As an adult, I know it’s not safe, so the plans are on pause. But it’s still hard to say no because she and so many of her peers are deserving of those experiences. They’ve missed proms, pep rallies and school dances. Those are coming-of-age events that we can’t authentically recreate virtually.

If asked if there was anything positive that came out of this experience, I would have to say that it pushed district officials to integrate technology to all students in a more equitable fashion. For years, certain more prioritized schools in the district have had computers for every student, while others did not. Although this has been a well-documented issue, the pandemic forced the hand of decision-makers to fix it immediately.

Hopefully we’ll work together to continue to address similar equity matters with the same degree of urgency when we close the door on the pandemic. This is much bigger than computers.

I look forward to the day when we can return safely to our schools. Buildings are just brick and mortar without children. Their silliness keeps us centered and helps us recover after hard days. Their light lifts our spirits and has a way of sustaining our resolve. I imagine that every student, educator and partner will return to our buildings with a renewed sense of purpose, appreciation and perspective as we come closer to the end of this chapter in our lives. I can’t wait!

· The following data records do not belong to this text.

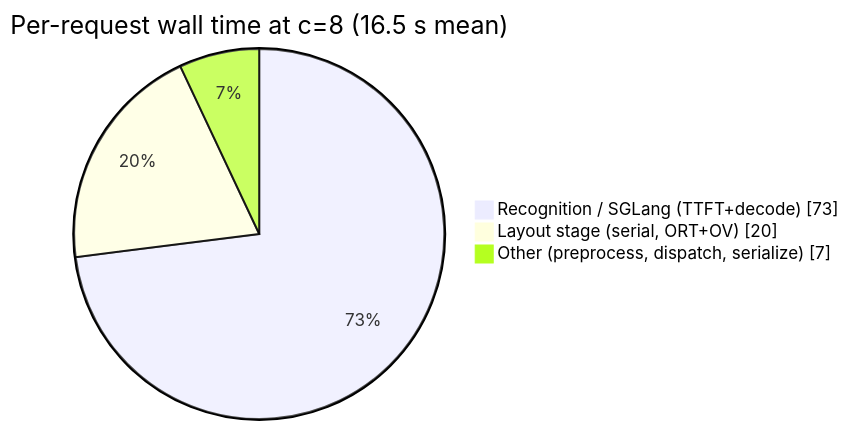
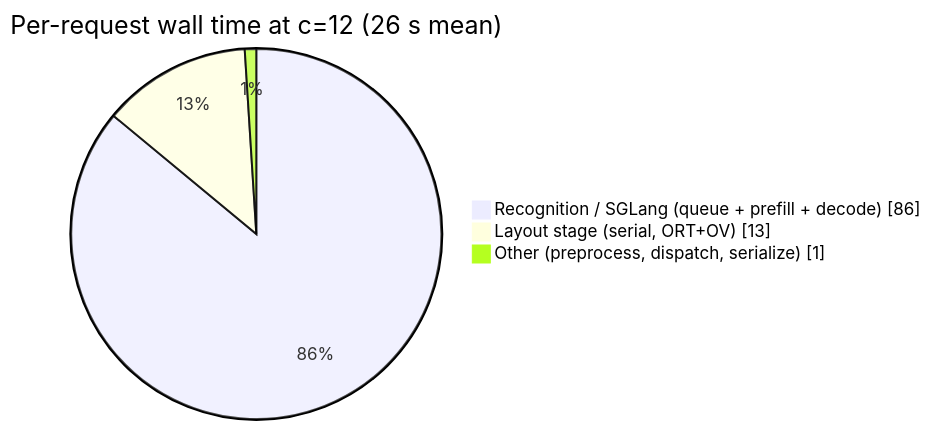
One commit to xDido/glm-ocr changed the fifth of 13 diagrams in docs/ARCHITECTURE-v2.md. Above: the diagram before and after it, drawn with Mermaid. The commit also changed other lines of this file and 37 other files, not shown here.

````diff
--- a/docs/ARCHITECTURE-v2.md
+++ b/docs/ARCHITECTURE-v2.md
@@ -616,7 +624,7 @@
 ```mermaid
 pie showData
-    title Per-request wall time at c=8 (16.5 s mean)
-    "Recognition / SGLang (TTFT+decode)" : 73
-    "Layout stage (serial, ORT+OV)" : 20
-    "Other (preprocess, dispatch, serialize)" : 7
+    title Per-request wall time at c=12 (26 s mean)
+    "Recognition / SGLang (queue + prefill + decode)" : 86
+    "Layout stage (serial, ORT+OV)" : 13
+    "Other (preprocess, dispatch, serialize)" : 1
 ```
````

Sean Means is a teacher at Pittsburgh Westinghouse Academy K-12 and a partner teacher with the Justice Scholars Institute at the University of Pittsburgh. If you want to send a message to Sean, email firstperson@publicsource.org.